**Listed records**:
++++++++++++++++++++
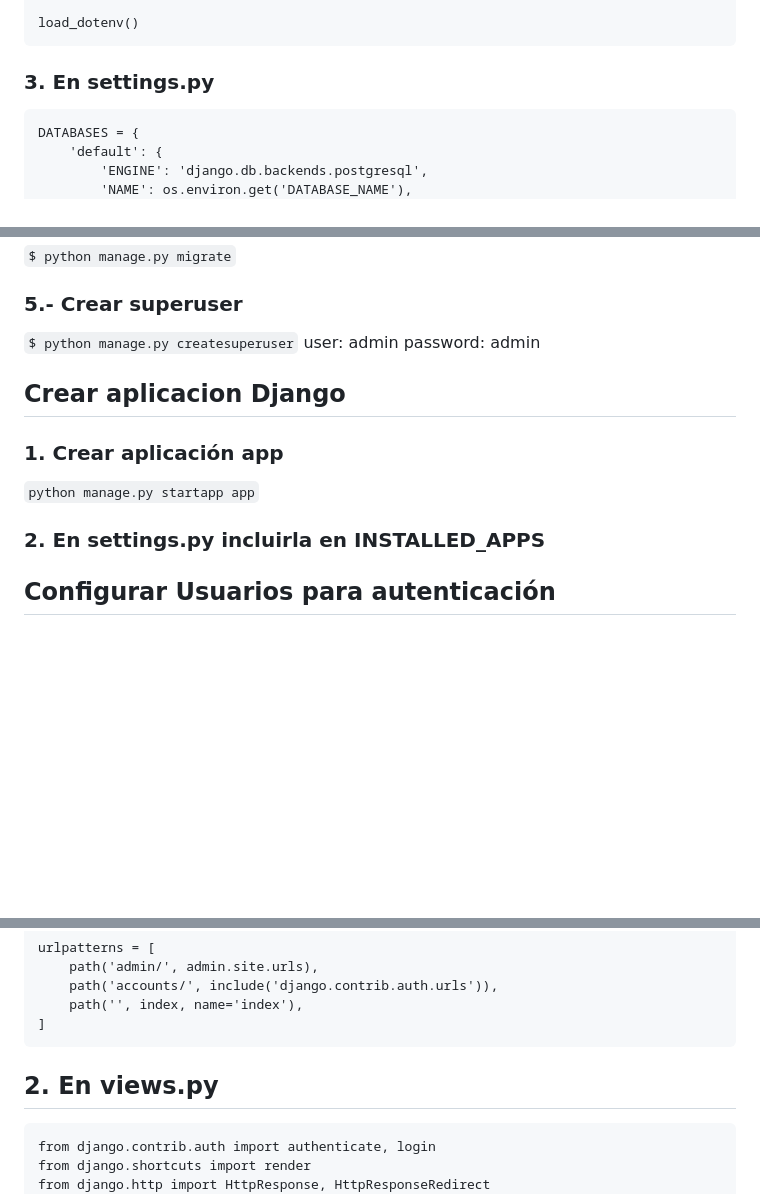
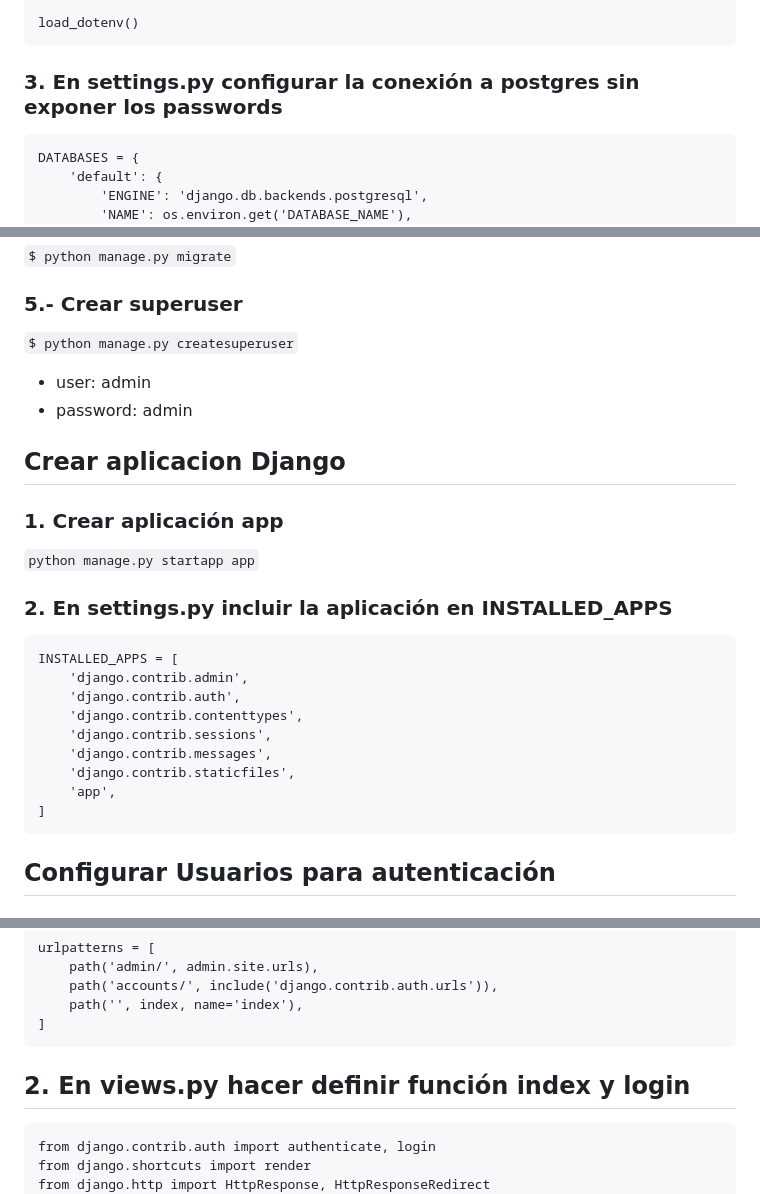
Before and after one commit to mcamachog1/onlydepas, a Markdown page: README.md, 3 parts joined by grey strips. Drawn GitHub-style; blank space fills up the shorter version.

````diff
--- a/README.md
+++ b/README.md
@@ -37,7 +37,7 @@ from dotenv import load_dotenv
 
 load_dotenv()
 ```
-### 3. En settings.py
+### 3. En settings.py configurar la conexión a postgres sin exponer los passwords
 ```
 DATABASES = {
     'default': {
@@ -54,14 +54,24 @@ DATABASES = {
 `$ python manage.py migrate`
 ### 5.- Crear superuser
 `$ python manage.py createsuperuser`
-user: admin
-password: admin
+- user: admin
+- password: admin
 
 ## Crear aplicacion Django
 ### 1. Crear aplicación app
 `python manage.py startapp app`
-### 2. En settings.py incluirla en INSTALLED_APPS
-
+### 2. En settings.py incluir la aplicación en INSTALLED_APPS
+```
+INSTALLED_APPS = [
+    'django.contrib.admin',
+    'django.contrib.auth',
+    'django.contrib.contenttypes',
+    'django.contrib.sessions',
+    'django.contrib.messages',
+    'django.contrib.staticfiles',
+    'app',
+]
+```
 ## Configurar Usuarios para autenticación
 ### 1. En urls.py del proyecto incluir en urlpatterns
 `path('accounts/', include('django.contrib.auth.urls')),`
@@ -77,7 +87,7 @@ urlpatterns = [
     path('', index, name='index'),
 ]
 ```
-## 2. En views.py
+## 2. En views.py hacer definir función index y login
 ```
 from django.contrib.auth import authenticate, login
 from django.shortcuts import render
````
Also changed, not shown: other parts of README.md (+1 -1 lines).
++++++++++++++++++++
**Work order**: Using the listing above, locate the lines that hold "manage" and copy each one.

**Worked solution**:
 `$ python manage.py migrate`
 `$ python manage.py createsuperuser`
 `python manage.py startapp app`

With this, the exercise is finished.